Given that, I’m usually not in a rush to pay off mortgage debt in favor of investing. You’re never actually *wrong* to pay off a mortgage, imo, especially if you’re particularly debt-averse; just recognize that over the long-term, the math supports investing over eliminating mortgage.
So I’d raid the savings account down either to eliminate debt and leave enough for the emergency fund -or- invest in a taxable brokerage account. I actually favor a “hybrid” emergency fund; part (like 1 month’s worth) immediately available as cash in a savings account and the remainder easily liquidatable in a taxable account in a municipal bond fund or a tax-advantaged allocation fund like VTMFX.
"I like money." - Frito Pendejo (Idiocracy)
[Not a financial professional (yet), lawyer, or employee of The White Coat Investor]ZaphodParticipantStatus: Physician, Small Business OwnerPosts: 5395Joined: 01/12/2016
Sorry for your loss. Agree with above. You need some savings for retirement. There is no need to pay off mortgage for all the reasons above especially since you can easily pay it down using the renter. Move some of your money to taxable asap, you can even use some of it to make up for contributions to the 403b. Start learning and maximizing tax deferred account.February 18, 2017 at 8:57 pm MST #37139
My 403b maxed. Do you think I can open Vanguard account my self just but talking to their advisor or I need FA? Did any one did it themselves?
lmk1966February 18, 2017 at 9:42 pm MST #37148DMFAModeratorStatus: PhysicianPosts: 2115Joined: 06/24/2016
My 403b maxed. Do you think I can open Vanguard account my self just but talking to their advisor or I need FA? Did any one did it themselves?Click to expand…
Opening brokerage accounts is very easy, like maybe 5 minutes. I can’t imagine your needing an advisor to do that.
As to how to manage it, e.g. what money to invest in what, it depends on how you want to use your funds. Many people who use a taxable want to use some for retirement (after maximizing tax-advantaged accounts like 403b, 401k, IRA, HSA) and some as an easily-liquefied reserve.
How would you want to use that money in the taxable account?
"I like money." - Frito Pendejo (Idiocracy)

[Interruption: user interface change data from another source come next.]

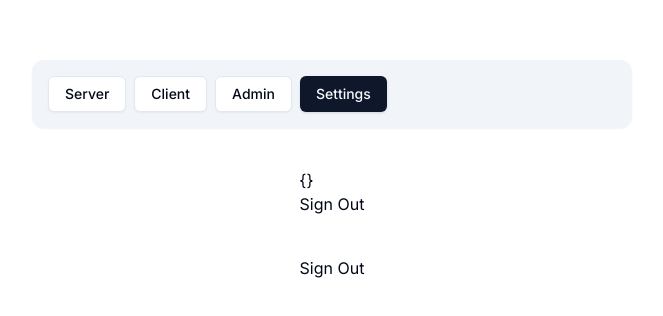
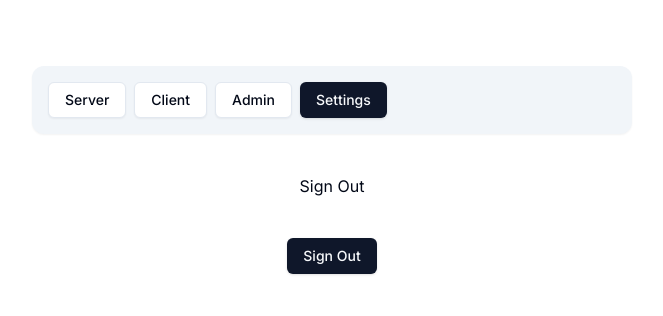
Before and after one commit to Yanuarprayoga9/NEXTAUTH-V5, a Next.js app: page /settings in a window 1280 px wide. Shown: the part 230-546 px from the top of the page, without its empty margins (308-971 px from the left). Built offline with nearby package versions, Linux system fonts and the light colour scheme; no server answers.

Commit message:
update  signout button

```diff
--- a/app/(protected)/settings/page.tsx
+++ b/app/(protected)/settings/page.tsx
@@ -1,9 +1,9 @@
 "use client";
 import { logout } from "@/actions/logout";
-import { currentUser } from "@/lib/auth";
+import { useCurrentUser } from "@/hooks/use-current-user";
 
 const Settings = () => {
-  const user = currentUser();
+  const user = useCurrentUser();
   return (
     <div>
       {JSON.stringify(user)}
--- a/components/auth/logout-button.tsx
+++ b/components/auth/logout-button.tsx
@@ -1,6 +1,7 @@
 "use client";
 
 import { logout } from "@/actions/logout";
+import { Button } from "../ui/button";
 
 interface LogoutButtonProps {
   children?: React.ReactNode;
@@ -14,8 +15,8 @@ export const LogoutButton = ({
   };
 
   return (
-    <span onClick={onClick} className="cursor-pointer">
+    <Button onClick={onClick} variant={"default"} className="cursor-pointer">
       {children}
-    </span>
+    </Button>
   );
 };
```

[Not a financial professional (yet), lawyer, or employee of The White Coat Investor]February 18, 2017 at 10:44 pm MST #37152TheAbacusParticipantStatus: PhysicianPosts: 88Joined: 11/30/2016
If you are overwhelmed with these decisions, there is no shame in starting off with a flat fee advisor, provided you get comfortable with some basics regarding retirement accounts and investing.

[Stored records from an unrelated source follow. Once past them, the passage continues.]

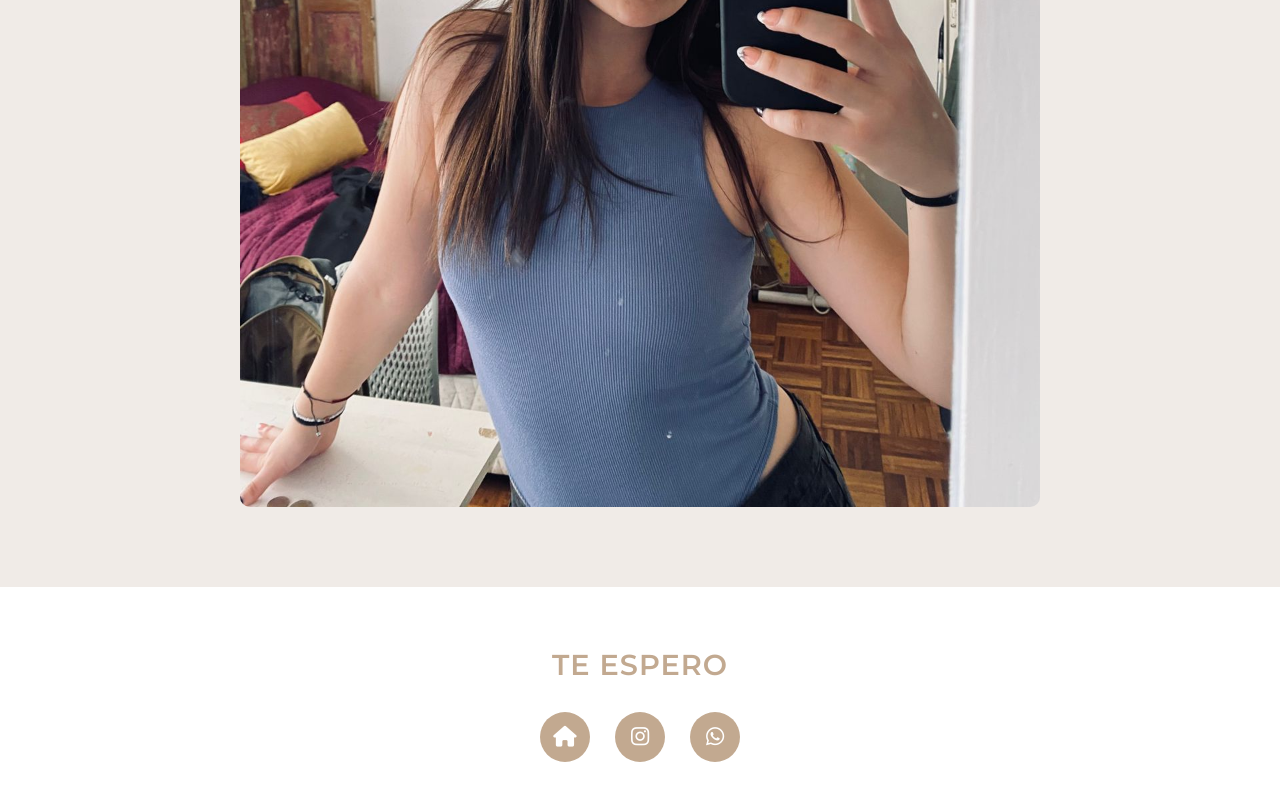
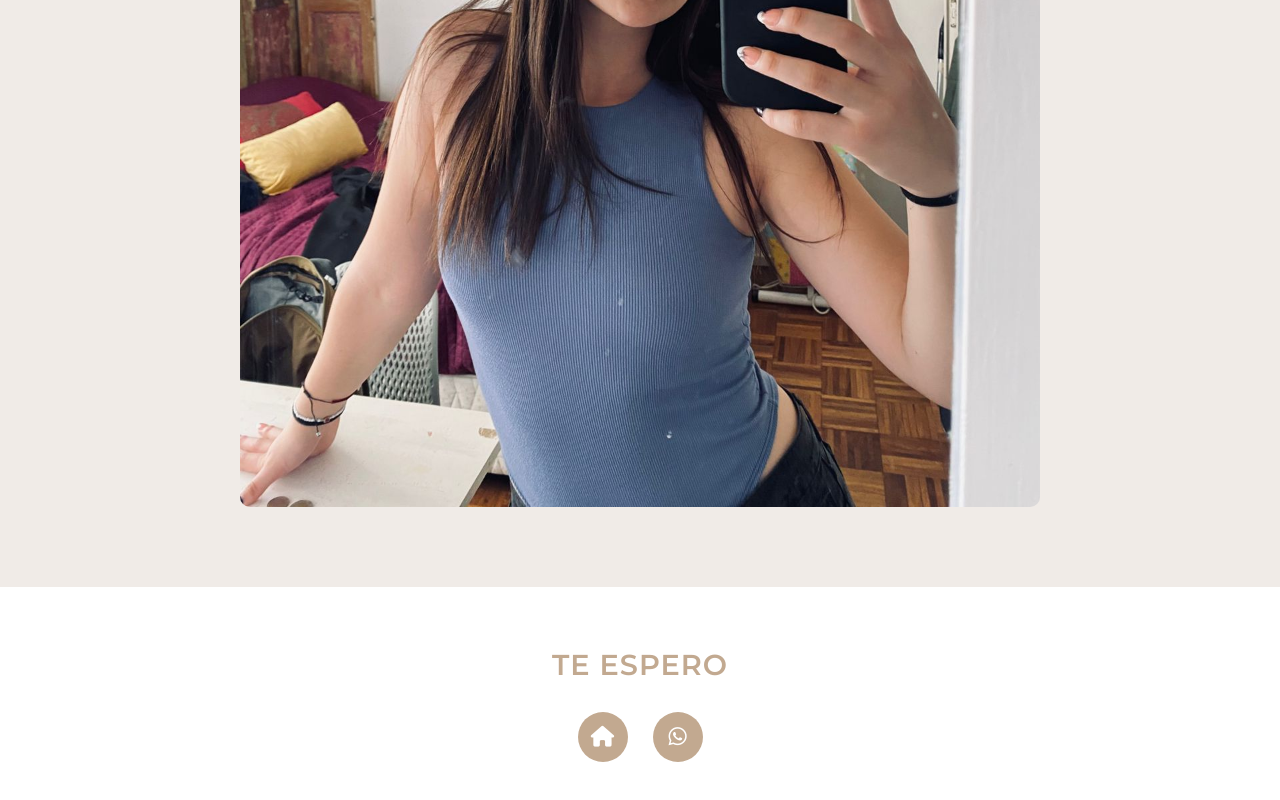
Before and after one commit to martiyaquinta/tarjeta-digital-pili, a plain HTML site: page index.html in a window 1280 px wide. Shown: the part 3914-4714 px from the top of the page. Drawn offline with Linux system fonts and the light colour scheme.

Commit message:
Actualizar footer: eliminar Instagram y cambiar número de WhatsApp

```diff
--- a/index.html
+++ b/index.html
@@ -143,10 +143,7 @@
             <a href="./images/foto4.jpeg" target="_blank" class="social-link">
                 <i class="fas fa-home"></i>
             </a>
-            <a href="https://www.instagram.com/latarjetadigital_" target="_blank" class="social-link">
-                <i class="fab fa-instagram"></i>
-            </a>
-            <a href="https://wa.me/message/3JPD7Z523T4VF1" target="_blank" class="social-link">
+            <a href="https://wa.me/5492266515776?text=Hola!%20Me%20interesa%20realizar%20una%20consulta%20sobre%20invitaciones%20digitales!" target="_blank" class="social-link">
                 <i class="fab fa-whatsapp"></i>
             </a>
         </div>
```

Otherwise, just have faith in what has been said above. It is truly easy to start a brokerage account with Vanguard on your own.
I’d raid the savings account down either to eliminate debt and leave enough for the emergency fund -or- invest in a taxable brokerage account. I actually favor a “hybrid” emergency fund; part (like 1 month’s worth) immediately available as cash in a savings account and the remainder easily liquidatable in a taxable account in a municipal bond fund or a tax-advantaged allocation fund like VTMFX.Click to expand…
Simple and effective advice for the buy and hold investor, who doesn’t like to tinker much.
O what is the purpose of the heart... but to supply blood to the kidneys!February 19, 2017 at 12:23 am MST #37162